The U.S. Commerce Department's National Institute of Standards and Technology (NIST) says it will study the impacts of Hurricane Maria's September 2017 strike on Puerto Rico.
It will focus specifically on the performance of critical buildings and their dependence on distributed infrastructure such as electricity and water, as well as emergency communications and the public's response to those communications.
Under the National Construction Safety Team (NCST) Act, signed into law in 2002, NIST is authorized to establish teams to investigate building failures that have resulted in substantial loss of life or that posed the potential for substantial loss of life.
The lessons learned as a result of this investigation will be used to help improve codes, standards, and practices in order to strengthen buildings and infrastructure, and reduce property losses from future storms in hurricane-prone areas.
Hurricane Maria made landfall in southeast Puerto Rico near the town of Yabucoa at approximately 6:15 a.m. Atlantic Standard Time on Sept. 20, 2017. Maria was listed as a strong Category 4 storm, with maximum sustained winds of 249 kilometers per hour (155 miles per hour).
The storm tracked across the center of the island, from southeast to northwest, and produced up to 2.7 meters (8.9 feet) of storm surge. The hurricane also dumped greater than 25 centimeters (9.8 inches) of rain over much of the island, with even higher amounts (50-101 centimeters, or 20-40 inches) in some areas, causing hundreds of landslides across the island.
NIST says that preliminary observations identified "minimal structural damage" caused by wind hazards to reinforced-concrete and concrete-block buildings with concrete roofs. However, an NIST team observed:
- Some roof failures on reinforced-concrete and concrete-block buildings having other-than-concrete roofs (wood frame and steel frame)
- Wind damage to metal building systems
- Wind-induced failures of metal buildings and rooftop equipment, potentially due to corrosion
- Varied performance of rooftop solar areas exposed to high winds
Initial discussions identified the following regarding electric power:
- Complete electrical outage across Puerto Rico
- Severe physical damage to electric power generation, transmission and distribution systems, including utility-scale solar and wind power generation
- Cascading effects affecting water, wastewater, communications.

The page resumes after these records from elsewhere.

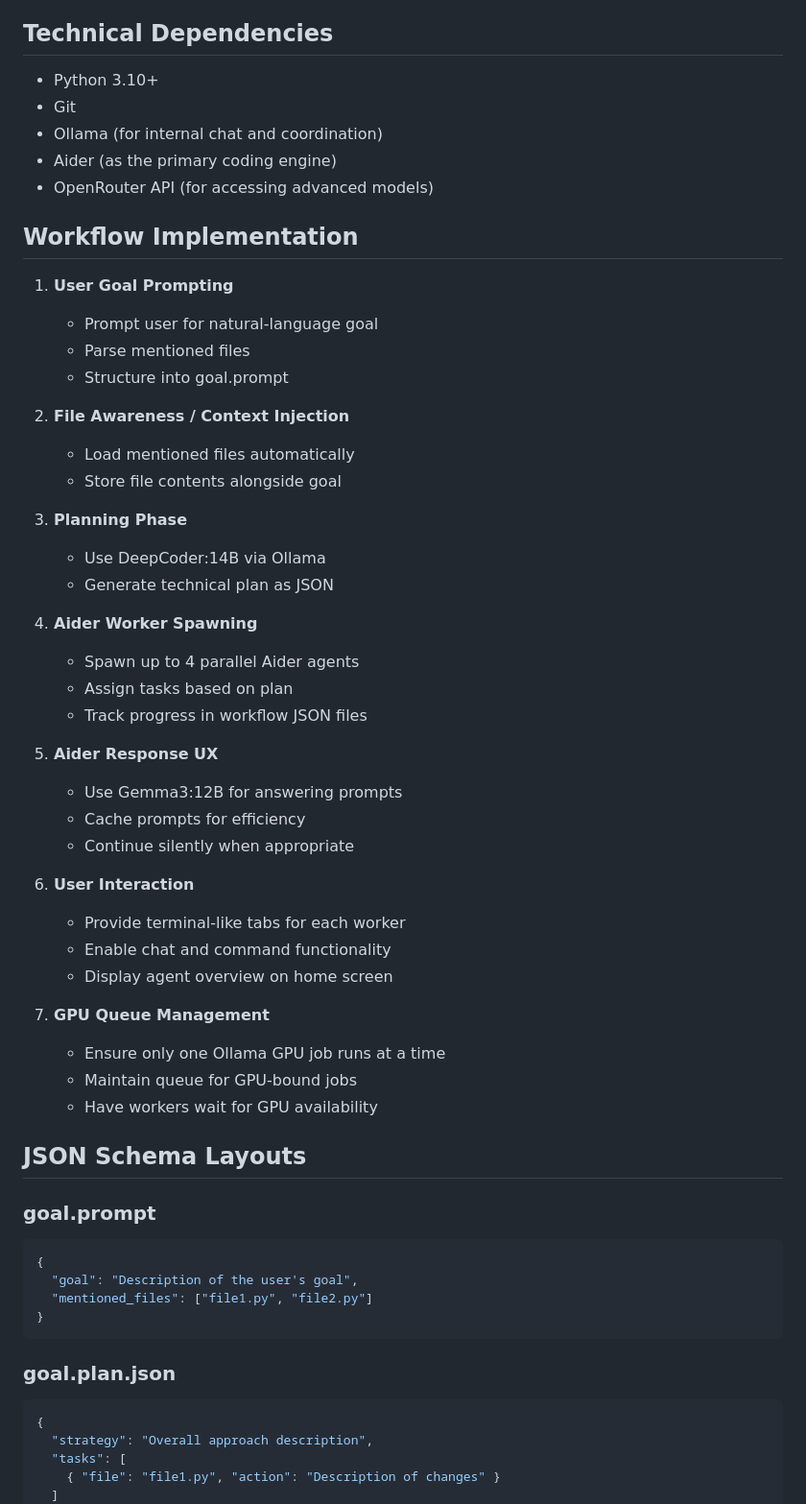
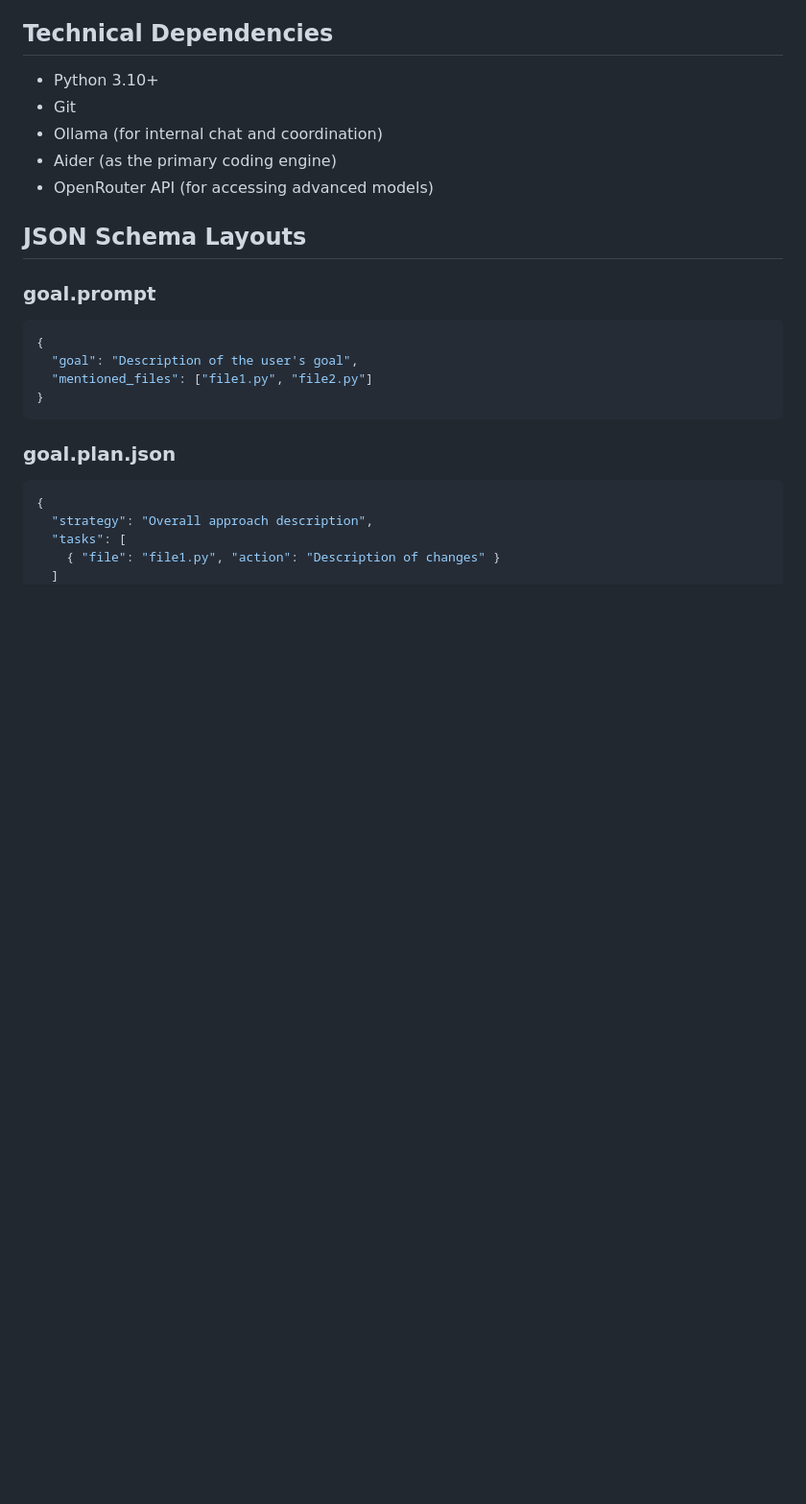
Before and after one commit to Zorlin/veda, a Markdown page: PLAN.md, the part around one of its changes. Shown at 96% size. GitHub-like rendering; blank space fills up the shorter version.

```diff
--- a/PLAN.md
+++ b/PLAN.md
@@ -77,40 +139,6 @@ Based on the README.md, Veda aims to:
 - Ollama (for internal chat and coordination)
 - Aider (as the primary coding engine)
 - OpenRouter API (for accessing advanced models)
-
-## Workflow Implementation
-1. **User Goal Prompting**
-   - Prompt user for natural-language goal
-   - Parse mentioned files
-   - Structure into goal.prompt
-
-2. **File Awareness / Context Injection**
-   - Load mentioned files automatically
-   - Store file contents alongside goal
-
-3. **Planning Phase**
-   - Use DeepCoder:14B via Ollama
-   - Generate technical plan as JSON
-
-4. **Aider Worker Spawning**
-   - Spawn up to 4 parallel Aider agents
-   - Assign tasks based on plan
-   - Track progress in workflow JSON files
-
-5. **Aider Response UX**
-   - Use Gemma3:12B for answering prompts
-   - Cache prompts for efficiency
-   - Continue silently when appropriate
-
-6. **User Interaction**
-   - Provide terminal-like tabs for each worker
-   - Enable chat and command functionality
-   - Display agent overview on home screen
-
-7. **GPU Queue Management**
-   - Ensure only one Ollama GPU job runs at a time
-   - Maintain queue for GPU-bound jobs
-   - Have workers wait for GPU availability
 
 ## JSON Schema Layouts
 
```
Also changed, not shown: other parts of PLAN.md (+72 -0 lines).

Regarding the communications system, the NIST team says there was a near complete loss of digital communications across the island, severe physical damage to tower and building-mounted cellular communications equipment, damage to “hundreds of miles” of fiber optic cable impacting wireless and wireline communications and some cell tower collapses.
Based on a preliminary reconnaissance to Puerto Rico in December 2017, the NCST will work to determine:
- The characteristics of the storm hazards -- the pattern, location and cause of injuries and fatalities
- The performance of emergency communications systems and the public's response to such communications
- The performance of representative critical buildings and designated safe areas in those buildings, including their dependence on infrastructure such as electricity and water.
Previous NIST investigations conducted under the NCST authority include the investigation of the 9/11 World Trade Center attack; the 2011 Joplin, Missouri tornado; and the 2003 Station Nightclub fire in West Warwick, Rhode Island.
This marks the first time NIST will conduct a full NCST investigation in the aftermath of a major hurricane.